Wednesday, 13 June 2007
Sex in the Park. Mansfield Park. Part Three.

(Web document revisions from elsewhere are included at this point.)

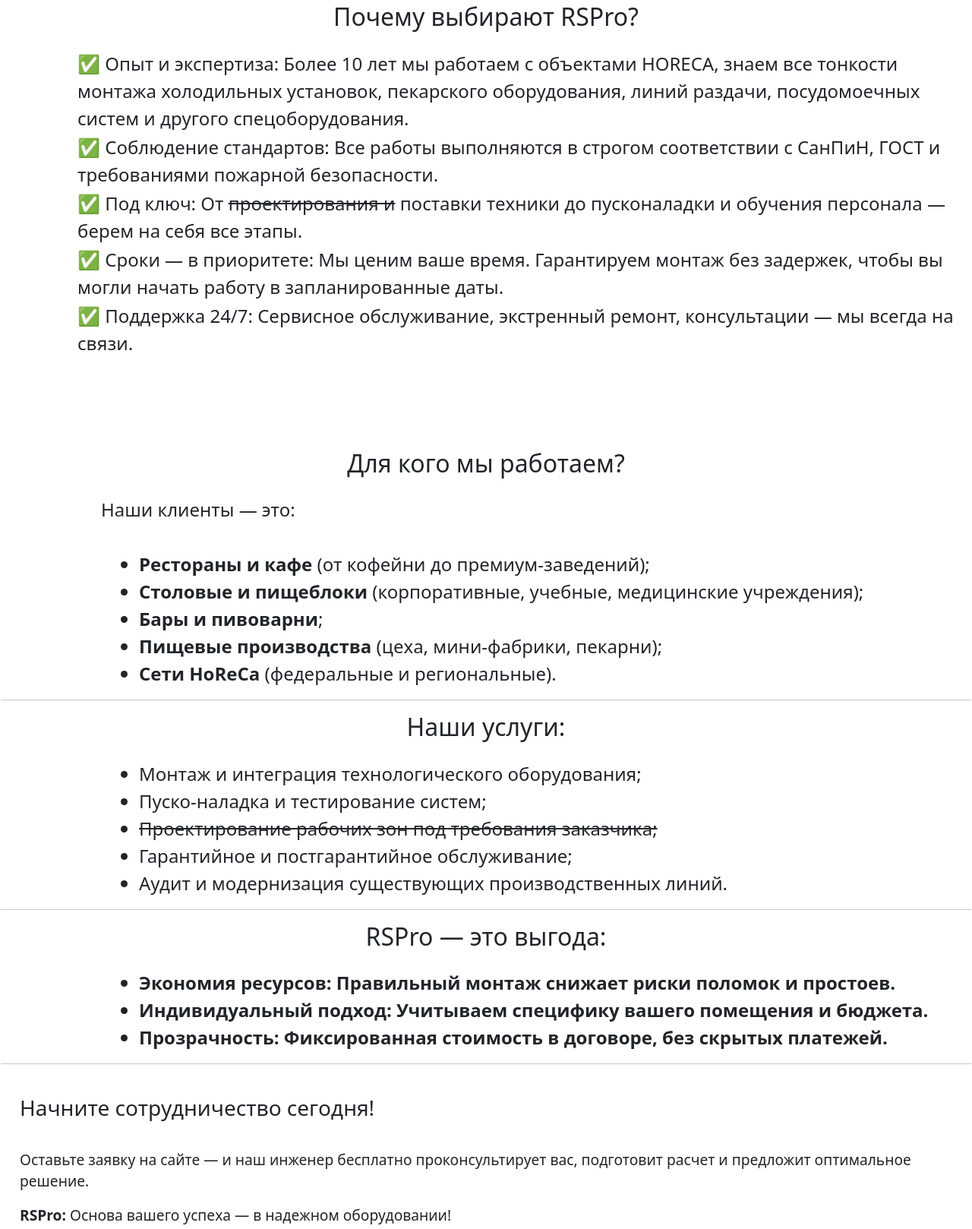
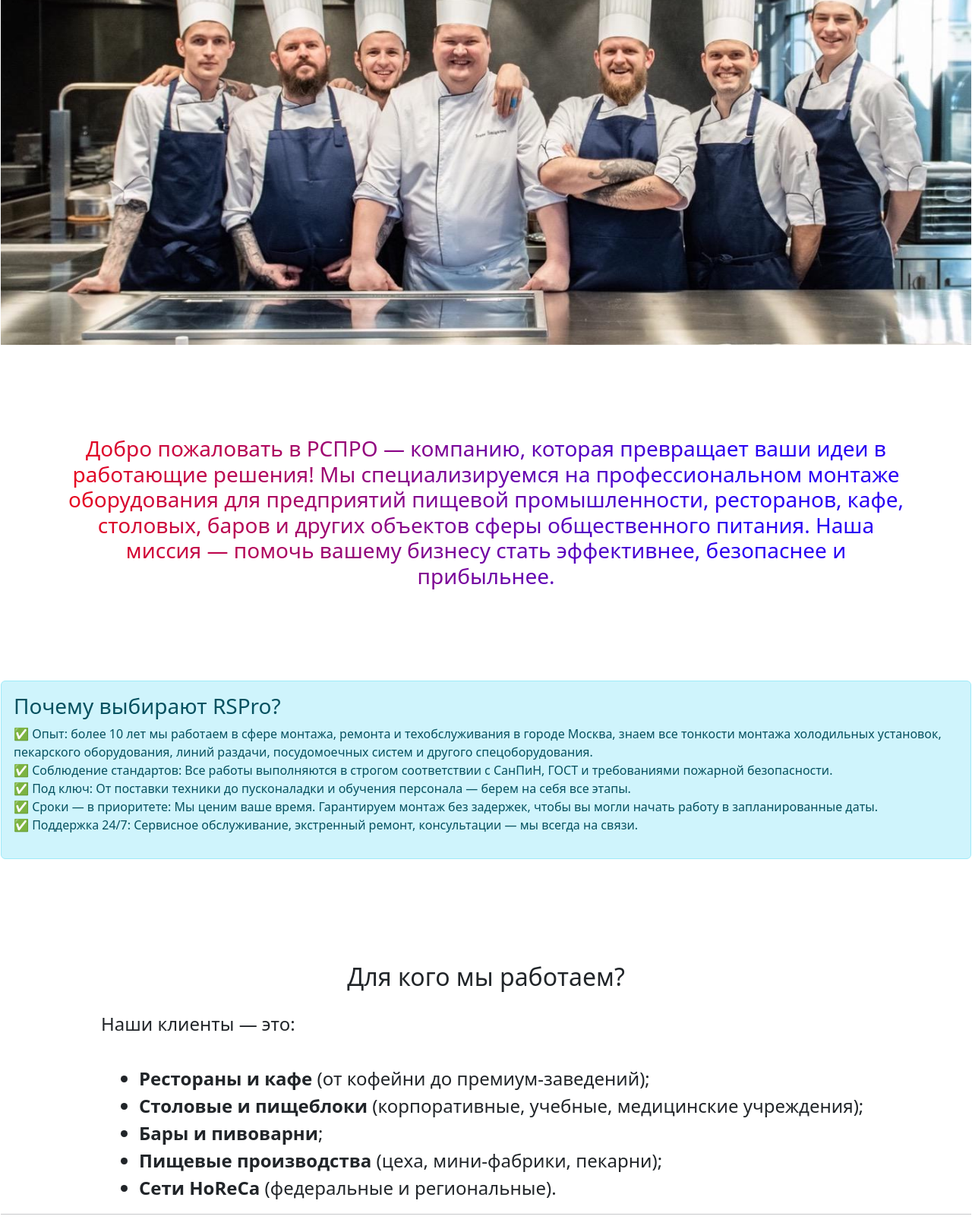
Before and after one commit to AK124AK/testrspro.github.io, a plain HTML site: page index.html in a window 1280 px wide. Shown: the part 771-2389 px from the top of the page at 76% size. Drawn offline with nearby package versions, Linux system fonts and the light colour scheme; a web font is replaced by a local one.

Commit message:
Add files via upload

```diff
--- a/index.html
+++ b/index.html
@@ -30,7 +30,7 @@
     <nav class="navbar navbar-expand-lg navbar-light bg-light sticky-top py-2">
       <div class="container-fluid gx-1">
         <!-- Logo -->
-        <a class="navbar-brand p-0 me-3" href="index.html">
+        <a class="navbar-brand p-0 me-3" href="#">
           <img src="img/Logo new.png" alt="РСПро" class="img-fluid" style="max-width: 250px;">
         </a>
 
@@ -123,15 +123,17 @@
             <div class="mainclass">
               <main class="container my-5">
                 <section class="py-5">
-                  <h1 class="text-center mb-4">RSPro — Ваш надежный партнер в монтаже оборудования для HORECA</h1>
+                  <h1 class="text-center mb-4">РСПРО — Ваш надежный партнер в монтаже оборудования пищевой
+                    промышленности для ресторанов, столовых, кафе, баров и других предприятий общественного питания</h1>
                 </section>
               </main>
             </div>
+            <img src="img/6263.jpg" alt="Наша команда" class="img-fluid mb-4">
             <!-- Контейнер -->
             <div class="mainclass">
               <main class="container my-5">
                 <section class="py-5">
-                  <h3 class="text-center mb-4"> Добро пожаловать в RSPro — компанию, которая превращает ваши идеи в
+                  <h3 class="text-center mb-4"> Добро пожаловать в РСПРО — компанию, которая превращает ваши идеи в
                     работающие
                     решения! Мы специализируемся на
                     профессиональном монтаже оборудования для предприятий пищевой промышленности, ресторанов, кафе,
@@ -146,43 +148,29 @@
               </main>
             </div>
             <!-- Контейнер -->
-            <div class="opisanie">
-              <h2 class="text-center mb-4"> Почему выбирают RSPro?</h2>
-              <table class="one" style="font-size: x-large;">
-                <tr>
-                  <td>
-                    ✅ Опыт и экспертиза: Более 10 лет мы работаем с объектами HORECA, знаем все тонкости монтажа
-                    холодильных
-                    установок, пекарского оборудования, линий раздачи, посудомоечных систем и другого спецоборудования.
-                  </td>
-                </tr>
-                <tr>
-                  <td>
-                    ✅ Соблюдение стандартов: Все работы выполняются в строгом соответствии с СанПиН, ГОСТ и требованиями
-                    пожарной
-                    безопасности.
-                  </td>
-                </tr>
-                <tr>
-                  <td>
-                    ✅ Под ключ: От <s>проектирования и</s> поставки техники до пусконаладки и обучения персонала — берем
-                    на себя все
-                    этапы.
-                  </td>
-                </tr>
-                <tr>
-                  <td>
-                    ✅ Сроки — в приоритете: Мы ценим ваше время. Гарантируем монтаж без задержек, чтобы вы могли начать
-                    работу в
-                    запланированные даты.
-                  </td>
-                </tr>
-                <tr>
-                  <td>
-                    ✅ Поддержка 24/7: Сервисное обслуживание, экстренный ремонт, консультации — мы всегда на связи.
-                  </td>
-                </tr>
-              </table>
+            <div class="alert alert-info">
+              <h3>Почему выбирают RSPro?</h3>
+              <ul class="list-unstyled">
+                <li>
+                  ✅ Опыт: более 10 лет мы работаем в сфере монтажа, ремонта и техобслуживания в городе Москва, знаем
+                  все тонкости монтажа холодильных установок, пекарского оборудования, линий раздачи, посудомоечных
+                  систем и другого спецоборудования.
+                </li>
+                <li>
+                  ✅ Соблюдение стандартов: Все работы выполняются в строгом соответствии с СанПиН, ГОСТ и требованиями
+                  пожарной безопасности.
+                </li>
+                <li>
+                  ✅ Под ключ: От поставки техники до пусконаладки и обучения персонала — берем
+                  на себя все этапы.
+                </li>
+                <li>
+                  ✅ Сроки — в приоритете: Мы ценим ваше время. Гарантируем монтаж без задержек, чтобы вы могли начать
+                  работу в
+                  запланированные даты.
+                </li>
+                <li>✅ Поддержка 24/7: Сервисное обслуживание, экстренный ремонт, консультации — мы всегда на связи.</li>
+              </ul>
             </div>
             <!-- Несколько отступов -->
             <br><br><br><br><br>
@@ -225,7 +213,7 @@
             <hr>
             <!-- Контейнер -->
             <div>
-              <h2 class="text-center mb-4"> RSPro — это выгода:</h2>
+              <h2 class="text-center mb-4"> РСПРО — это выгода:</h2>
               <ul class="spisok" style="font-size: x-large;">
                 <li class="sp"><b>Экономия ресурсов: Правильный монтаж снижает риски поломок и простоев.</b>
                 </li>
@@ -244,7 +232,7 @@
                 <p>Оставьте заявку на сайте — и наш инженер бесплатно проконсультирует вас, подготовит расчет и
                   предложит
                   оптимальное решение.</p>
-                <p><strong>RSPro:</strong> Основа вашего успеха — в надежном оборудовании!</p>
+                <p><strong>РСПРО:</strong> Основа вашего успеха — в надежном оборудовании!</p>
                 <p><i>Создаем инфраструктуру для вкусного бизнеса.</i></p>
               </div>
             </div>
@@ -261,7 +249,7 @@
               </ul>
             </div>
             <hr>
-            <h3 class="mmm"><em>RSPro — профессионалы, которым доверяют HORECA.</em></h3>
+            <h3 class="mmm"><em>РСПРО — профессионалы, которым доверяют HORECA.</em></h3>
           </div>
         </td>
         <!-- Второй он же правый, для рекламы и других ссылок -->
@@ -279,7 +267,7 @@
   <!-- Подвал сайта -->
   <footer class="bg-dark text-light py-4">
     <div class="container text-center">
-      <p>&copy; 2016 РСПро. Все права защищены.</p>
+      <p>&copy; 2016 РСПРО. Все права защищены.</p>
     </div>
   </footer>
 
```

There is no sexual deviance under the roofs of the Mansfield rooms, naturally. Woe betide the unthinking young Master or Miss who has misbehaved under Sir Thomas’ delicate watch. The extravagant ways of his son and heir Tom Bertram causes Sir Thomas much grief, and his drinking, gambling, partying and general gadding about like a young, rich & fashionable man about town has cost so much money as to necessitate the selling of the chief Mansfield living to Dr Grant. But Tom’s antics never include the lecherous. There is never a hint of womanizing, of a seduction or even of flirtations. Tom could have been as sexually careless as Sense & Sensibility’s blackguard Willoughby if he’d chosen to and without any real consequence, but never in his father’s reproaches or in his own stories is any such behavior alluded to. Similarly, the others who dwell peacefully at Mansfield all have their faults, except Fanny of course, but none of these faults are of a sexual nature. The girls are chaste; the wives are well behaved, Edmund is intellectual and the old boys are respectable. Because sex is the defining moral point of Mansfield Park, the line that deems a character irredeemable once it has been crossed. Their great moderator Sir Thomas is called away to far off Antigua and his departure is followed by the arrival at the parsonage of the delightful and charming Mary and Henry Crawford, brother and sister to Mrs Grant. And, delightful and charming though they are, the Crawfords' vanity, self-obsession and potent sexuality wreck havoc with the once dormant desires of the residents of Mansfield.